A year ago Loic Quedec was using his Instagram to post arty pictures of himself and others wearing clothing he had bought.
When fashion labels like Vans and I Love Ugly saw his posts they used the marketing opportunity that Instagram provided.
The 19-year-old Aucklander received free products from the labels for posting photos of the gear to his 17,000 followers and tagging links to the labels own Instagram accounts.
"If you want to get your art or your work out there [Instagram] is the way to go," said Mr Quedec.
Although he did not reveal how much the products were worth, he received T-shirts, shoes and sunglasses from various labels.
His fan base grew simply by uploading pictures of clothing from the different labels. Bloggers and fashion websites promoted his posts.
Kaye Adams from Easy Social Media, which runs accounts for businesses, said it was becoming common for businesses to give products to people with high numbers of followers on Instagram.
"It's that sort of marketing tool that lets these influential people basically sell their products," said Ms Adams.
"People are more attracted to photos and [Instagram] is a good way to capture a younger demographic and appeal to a different audience."
Auckland student Jeremy Sim, 19, also received free products from businesses to promote on his Instagram.
He was given T-shirts and hats from Australian label Deadcastle Studios. He said the application is easy for businesses to connect with consumers.
"It gives [businesses] a whole new demographic to appeal to. When people see the pictures I post, it takes them one second to link into their accounts and they can follow them straight away," he said.
Instagram is also a cheaper form of advertising than Facebook, said Sim.
"On Facebook you have to pay to have your product show in a newsfeed ... but it doesn't cost anything for users to scroll down Instagram and see the advertising."
I Love Ugly marketing manager James Watt said Instagram is a great way to connect to customers by appearing on influential accounts.
Instagram also proved a popular way to promote student Esther Ng's own fashion label, The Goodbye Label, this year.
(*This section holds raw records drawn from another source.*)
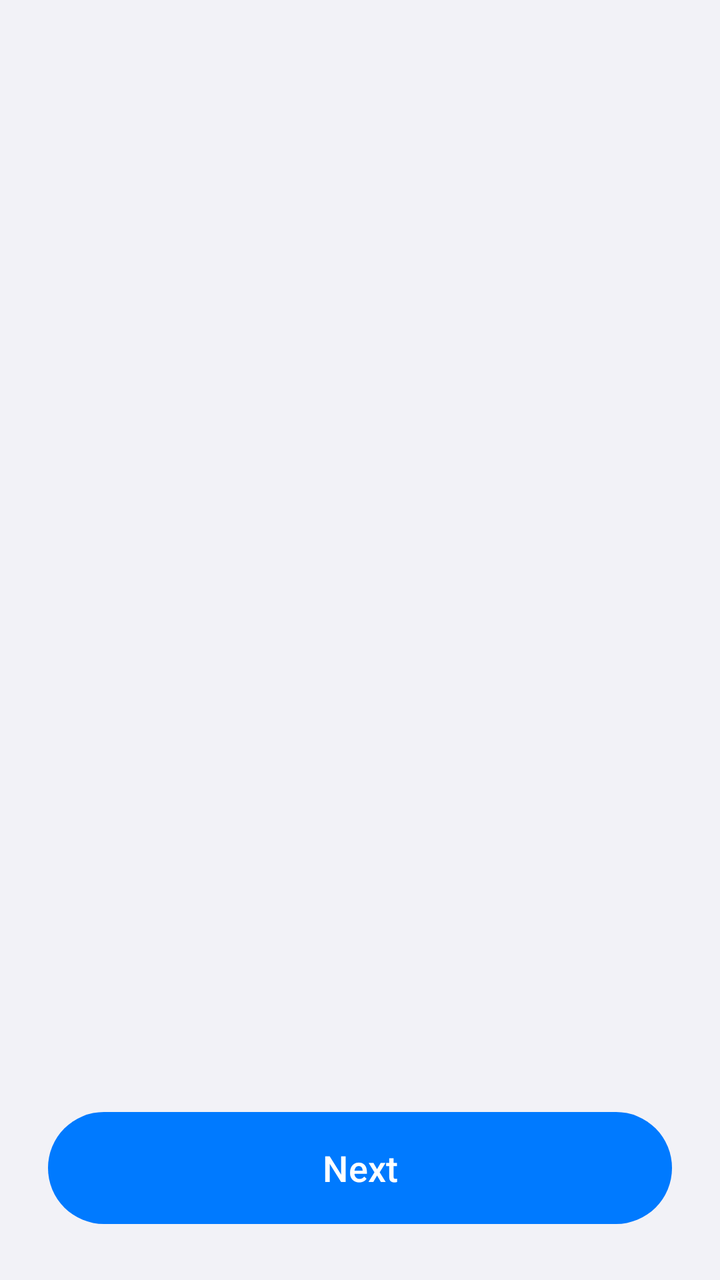
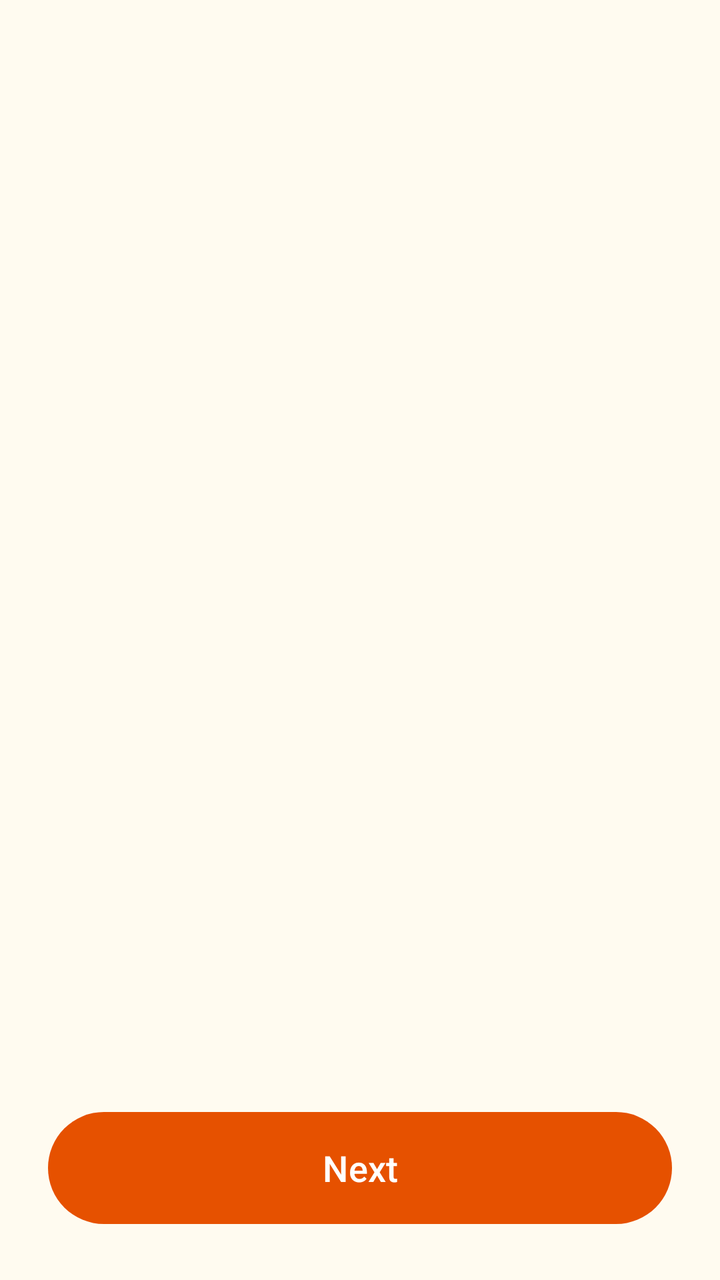

Screens rendered from an Android XML layout before and after an edit, with the pre-edit source and the edit as a unified diff.
<!-- AndroidManifest.xml: application theme Theme.WhereIsMyCar -->
<!-- res/layout/activity_onboarding.xml -->
<androidx.constraintlayout.widget.ConstraintLayout
    xmlns:android="http://schemas.android.com/apk/res/android"
    xmlns:app="http://schemas.android.com/apk/res-auto"
    android:layout_width="match_parent"
    android:layout_height="match_parent"
    android:background="@color/app_background">

    <androidx.viewpager2.widget.ViewPager2
        android:id="@+id/viewPager"
        android:layout_width="match_parent"
        android:layout_height="0dp"
        app:layout_constraintTop_toTopOf="parent"
        app:layout_constraintBottom_toTopOf="@id/btnNext" />

    <com.google.android.material.tabs.TabLayout
        android:id="@+id/tabLayout"
        android:layout_width="wrap_content"
        android:layout_height="wrap_content"
        app:tabIndicatorHeight="0dp"
        app:tabGravity="center"
        app:layout_constraintBottom_toTopOf="@id/btnNext"
        app:layout_constraintStart_toStartOf="parent"
        app:layout_constraintEnd_toEndOf="parent"
        app:tabIndicatorColor="@android:color/transparent"
        android:background="@color/app_background" />

    <com.google.android.material.button.MaterialButton
        android:id="@+id/btnNext"
        android:layout_width="match_parent"
        android:layout_height="64dp"
        android:layout_margin="24dp"
        android:text="@string/next"
        android:textAllCaps="false"
        android:textSize="18sp"
        android:fontFamily="sans-serif-medium"
        app:cornerRadius="32dp"
        app:backgroundTint="@color/primary_blue"
        app:layout_constraintBottom_toBottomOf="parent" />

</androidx.constraintlayout.widget.ConstraintLayout>
<!-- resources referenced by this layout -->
<resources>
  <color name="app_background">#F2F2F7</color>
  <color name="primary_blue">#007AFF</color>
  <string name="next">Next</string>
  <style name="Theme.WhereIsMyCar" parent="Base.Theme.WhereIsMyCar" />
  <style name="Base.Theme.WhereIsMyCar" parent="Theme.Material3.DayNight.NoActionBar">
          
          
  
          
          <item name="android:popupMenuStyle">@style/Widget.Material3.PopupMenu.Custom</item>
          <item name="popupMenuStyle">@style/Widget.Material3.PopupMenu.Custom</item>
          <item name="android:textAppearanceLargePopupMenu">@style/TextAppearance.Material3.BodyLarge</item>
          <item name="android:textAppearanceSmallPopupMenu">@style/TextAppearance.Material3.BodyMedium</item>
          <item name="materialSwitchStyle">@style/Widget.App.Switch</item>
  
          
          <item name="preferenceTheme">@style/PreferenceThemeOverlay</item>
  
          
          <item name="iconColor">@android:color/black</item>
      </style>
  <style name="Widget.Material3.PopupMenu.Custom" parent="Widget.Material3.PopupMenu">
          <item name="android:textAllCaps">false</item>
          <item name="android:popupBackground">@drawable/bg_popup_menu</item>
          <item name="android:popupElevation">16dp</item>
          <item name="android:dropDownHeight">wrap_content</item>
          <item name="android:overlapAnchor">false</item>
      </style>
  <style name="Widget.App.Switch" parent="Widget.Material3.CompoundButton.MaterialSwitch">
          <item name="materialThemeOverlay">@style/ThemeOverlay.App.Switch</item>
          <item name="android:scaleX">0.8</item>
          <item name="android:scaleY">0.8</item>
          <item name="thumbIcon">@drawable/ic_check</item>
      </style>
  <style name="PreferenceThemeOverlay" parent="PreferenceThemeOverlay.v14.Material">
          <item name="preferenceCategoryStyle">@style/PreferenceCategoryStyle</item>
      </style>
  <!-- drawable bg_popup_menu (drawable) -->
  <?xml version="1.0" encoding="utf-8"?>
  <shape xmlns:android="http://schemas.android.com/apk/res/android">
      
      <solid android:color="@color/bg_gray" />
      
      <corners android:radius="12dp" />
      <stroke
          android:width="1dp"
          android:color="@color/border_gray" />
  </shape>
  <style name="ThemeOverlay.App.Switch" parent="">
          <item name="colorPrimary">@color/primary_blue</item>
          <item name="colorOnPrimary">@color/white</item>
          <item name="colorSurfaceVariant">@color/primary_gray</item>
          <item name="colorSurfaceContainerHighest">@color/primary_gray_full</item>
          <item name="colorOnPrimaryContainer">@color/primary_blue</item>
      </style>
  <!-- drawable ic_check (drawable) -->
  <?xml version="1.0" encoding="utf-8"?>
  <vector xmlns:android="http://schemas.android.com/apk/res/android"
      android:width="24dp"
      android:height="24dp"
      android:viewportWidth="24"
      android:viewportHeight="24">
      <path
          android:fillColor="#FFFFFF"
          android:pathData="M9,16.17L4.83,12l-1.42,1.41L9,19 21,7l-1.41-1.41z"/>
  </vector>
  <style name="PreferenceCategoryStyle" parent="Preference.Category.Material">
          <item name="android:layout">@layout/custom_preference_category</item>
          <item name="allowDividerAbove">false</item>
          <item name="allowDividerBelow">false</item>
          <item name="iconSpaceReserved">false</item>
      </style>
  <color name="bg_gray">#DDDDDE</color>
  <color name="border_gray">#D4D6D8</color>
  <color name="white">#FFFFFFFF</color>
  <color name="primary_gray">#E5E5EA</color>
  <color name="primary_gray_full">#C7C7CC</color>
</resources>

<!-- the commit's change to res/layout/activity_onboarding.xml (unified diff, before → after) -->
@@ -1,3 +1,4 @@
+<?xml version="1.0" encoding="utf-8"?>
 <androidx.constraintlayout.widget.ConstraintLayout
     xmlns:android="http://schemas.android.com/apk/res/android"
     xmlns:app="http://schemas.android.com/apk/res-auto"
@@ -34,7 +35,7 @@
         android:textSize="18sp"
         android:fontFamily="sans-serif-medium"
         app:cornerRadius="32dp"
-        app:backgroundTint="@color/primary_blue"
+        app:backgroundTint="@color/primary"
         app:layout_constraintBottom_toBottomOf="parent" />
 
 </androidx.constraintlayout.widget.ConstraintLayout>
<!-- resource entries referenced after the edit -->
@@ -1,12 +1,14 @@
 <!-- resources referenced by this layout -->
 <resources>
-  <color name="app_background">#F2F2F7</color>
-  <color name="primary_blue">#007AFF</color>
+  <color name="app_background">#FFFBF0</color>
+  <color name="primary">#E65100</color>
   <string name="next">Next</string>
   <style name="Theme.WhereIsMyCar" parent="Base.Theme.WhereIsMyCar" />
   <style name="Base.Theme.WhereIsMyCar" parent="Theme.Material3.DayNight.NoActionBar">
           
-          
+          <item name="colorPrimary">@color/primary</item>
+          <item name="colorOnPrimary">@color/white</item>
+          <item name="android:windowBackground">@color/app_background</item>
   
           
           <item name="android:popupMenuStyle">@style/Widget.Material3.PopupMenu.Custom</item>
@@ -19,12 +21,12 @@
           <item name="preferenceTheme">@style/PreferenceThemeOverlay</item>
   
           
-          <item name="iconColor">@android:color/black</item>
+          <item name="iconColor">@color/text_primary</item>
       </style>
   <style name="Widget.Material3.PopupMenu.Custom" parent="Widget.Material3.PopupMenu">
           <item name="android:textAllCaps">false</item>
           <item name="android:popupBackground">@drawable/bg_popup_menu</item>
-          <item name="android:popupElevation">16dp</item>
+          <item name="android:popupElevation" tools:ignore="NewApi">16dp</item>
           <item name="android:dropDownHeight">wrap_content</item>
           <item name="android:overlapAnchor">false</item>
       </style>
@@ -37,6 +39,7 @@
   <style name="PreferenceThemeOverlay" parent="PreferenceThemeOverlay.v14.Material">
           <item name="preferenceCategoryStyle">@style/PreferenceCategoryStyle</item>
       </style>
+  <color name="text_primary">#2C1B00</color>
   <!-- drawable bg_popup_menu (drawable) -->
   <?xml version="1.0" encoding="utf-8"?>
   <shape xmlns:android="http://schemas.android.com/apk/res/android">
@@ -49,11 +52,11 @@
           android:color="@color/border_gray" />
   </shape>
   <style name="ThemeOverlay.App.Switch" parent="">
-          <item name="colorPrimary">@color/primary_blue</item>
+          <item name="colorPrimary">@color/primary</item>
           <item name="colorOnPrimary">@color/white</item>
           <item name="colorSurfaceVariant">@color/primary_gray</item>
           <item name="colorSurfaceContainerHighest">@color/primary_gray_full</item>
-          <item name="colorOnPrimaryContainer">@color/primary_blue</item>
+          <item name="colorOnPrimaryContainer">@color/primary</item>
       </style>
   <!-- drawable ic_check (drawable) -->
   <?xml version="1.0" encoding="utf-8"?>
@@ -72,10 +75,10 @@
           <item name="allowDividerBelow">false</item>
           <item name="iconSpaceReserved">false</item>
       </style>
-  <color name="bg_gray">#DDDDDE</color>
-  <color name="border_gray">#D4D6D8</color>
+  <color name="bg_gray">#EDE7DE</color>
+  <color name="border_gray">#E0D7C6</color>
   <color name="white">#FFFFFFFF</color>
-  <color name="primary_gray">#E5E5EA</color>
-  <color name="primary_gray_full">#C7C7CC</color>
+  <color name="primary_gray">#EBE3D5</color>
+  <color name="primary_gray_full">#D6CDC0</color>
 </resources>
The 18-year-old posted pictures of lingerie she had designed and links back to her website which people can order from. She said many Instagram users are advertising businesses without even realising when they post pictures of products for their friends to see.
3 Top tips to get noticed on Instagram
Tag the labels you are wearing in your Instagram photos.
Instagram user James Sim says the labels will be notified when they get tagged, and the more you tag them, the more likely it is they will notice your Instagram account.
Network with other popular people on Instagram.
Making connections is key as they can tag you in their photos which links to theirs too, says Sim.
Hone your photography skills.
I Love Ugly marketing director James Watt says they notice people who "make the product look awesome".